**Data provided:**
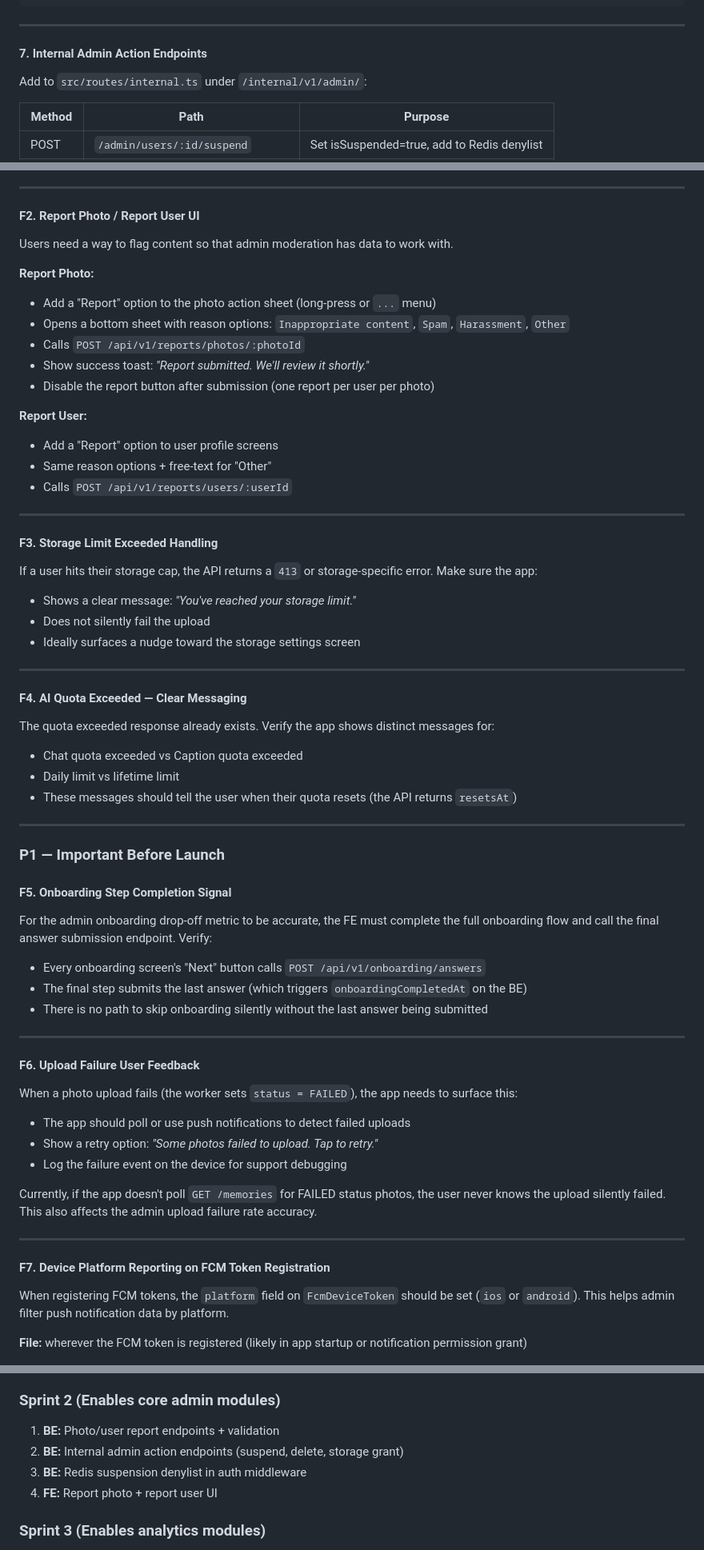
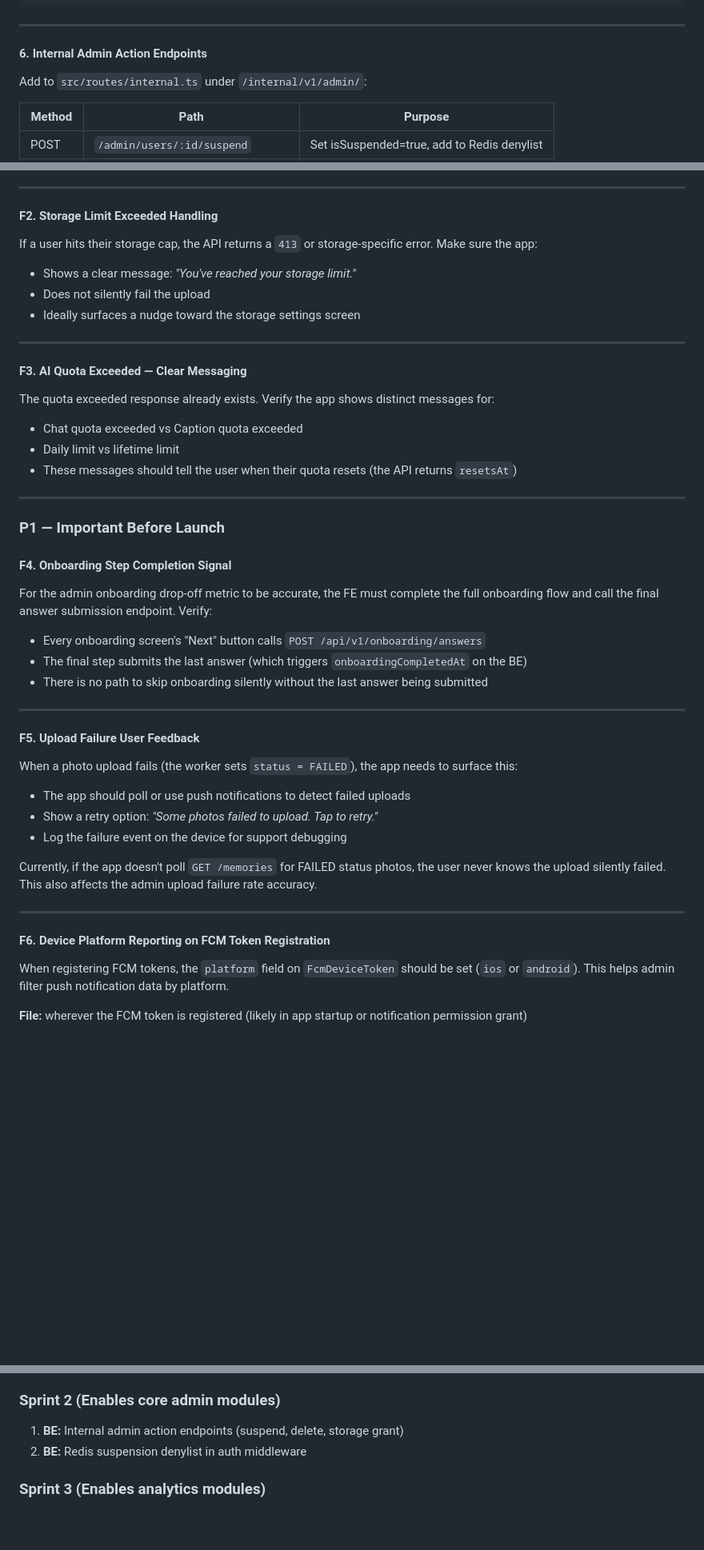
Before and after one commit to Mrutunjay50/DOCS, a Markdown page: PRE_PROD_CHANGES.md, 3 parts joined by grey strips. Shown at 80% size. GitHub-like rendering; blank space fills up the shorter version.

```diff
--- a/PRE_PROD_CHANGES.md
+++ b/PRE_PROD_CHANGES.md
@@ -190,7 +160,7 @@ if (suspended) return res.status(403).json({ error: 'ACCOUNT_SUSPENDED' });
 
 ---
 
-#### 7. Internal Admin Action Endpoints
+#### 6. Internal Admin Action Endpoints
 
 Add to `src/routes/internal.ts` under `/internal/v1/admin/`:
 
@@ -340,25 +310,7 @@ The app must handle the new `403 ACCOUNT_SUSPENDED` response gracefully.
 
 ---
 
-#### F2. Report Photo / Report User UI
-
-Users need a way to flag content so that admin moderation has data to work with.
-
-**Report Photo:**
-- Add a "Report" option to the photo action sheet (long-press or `...` menu)
-- Opens a bottom sheet with reason options: `Inappropriate content`, `Spam`, `Harassment`, `Other`
-- Calls `POST /api/v1/reports/photos/:photoId`
-- Show success toast: *"Report submitted. We'll review it shortly."*
-- Disable the report button after submission (one report per user per photo)
-
-**Report User:**
-- Add a "Report" option to user profile screens
-- Same reason options + free-text for "Other"
-- Calls `POST /api/v1/reports/users/:userId`
-
----
-
-#### F3. Storage Limit Exceeded Handling
+#### F2. Storage Limit Exceeded Handling
 
 If a user hits their storage cap, the API returns a `413` or storage-specific error. Make sure the app:
 - Shows a clear message: *"You've reached your storage limit."*
@@ -367,7 +319,7 @@ If a user hits their storage cap, the API returns a `413` or storage-specific er
 
 ---
 
-#### F4. AI Quota Exceeded — Clear Messaging
+#### F3. AI Quota Exceeded — Clear Messaging
 
 The quota exceeded response already exists. Verify the app shows distinct messages for:
 - Chat quota exceeded vs Caption quota exceeded
@@ -378,7 +330,7 @@ The quota exceeded response already exists. Verify the app shows distinct messag
 
 ### P1 — Important Before Launch
 
-#### F5. Onboarding Step Completion Signal
+#### F4. Onboarding Step Completion Signal
 
 For the admin onboarding drop-off metric to be accurate, the FE must complete the full onboarding flow and call the final answer submission endpoint. Verify:
 - Every onboarding screen's "Next" button calls `POST /api/v1/onboarding/answers`
@@ -387,7 +339,7 @@ For the admin onboarding drop-off metric to be accurate, the FE must complete th
 
 ---
 
-#### F6. Upload Failure User Feedback
+#### F5. Upload Failure User Feedback
 
 When a photo upload fails (the worker sets `status = FAILED`), the app needs to surface this:
 - The app should poll or use push notifications to detect failed uploads
@@ -398,7 +350,7 @@ Currently, if the app doesn't poll `GET /memories` for FAILED status photos, the
 
 ---
 
-#### F7. Device Platform Reporting on FCM Token Registration
+#### F6. Device Platform Reporting on FCM Token Registration
 
 When registering FCM tokens, the `platform` field on `FcmDeviceToken` should be set (`ios` or `android`). This helps admin filter push notification data by platform.
 
@@ -435,10 +387,8 @@ When an admin warns a user, a push notification will be sent with type `ADMIN_WA
 5. **FE:** Suspension error handling screen
 
 ### Sprint 2 (Enables core admin modules)
-1. **BE:** Photo/user report endpoints + validation
-2. **BE:** Internal admin action endpoints (suspend, delete, storage grant)
-3. **BE:** Redis suspension denylist in auth middleware
-4. **FE:** Report photo + report user UI
+1. **BE:** Internal admin action endpoints (suspend, delete, storage grant)
+2. **BE:** Redis suspension denylist in auth middleware
 
 ### Sprint 3 (Enables analytics modules)
 1. **BE:** Storage index migration
```
Also changed, not shown: other parts of PRE_PROD_CHANGES.md (+3 -33 lines).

**Exercise brief:** Above are the records. How many of their lines hold "response"? Answer with the number alone.

**Written solution:** 3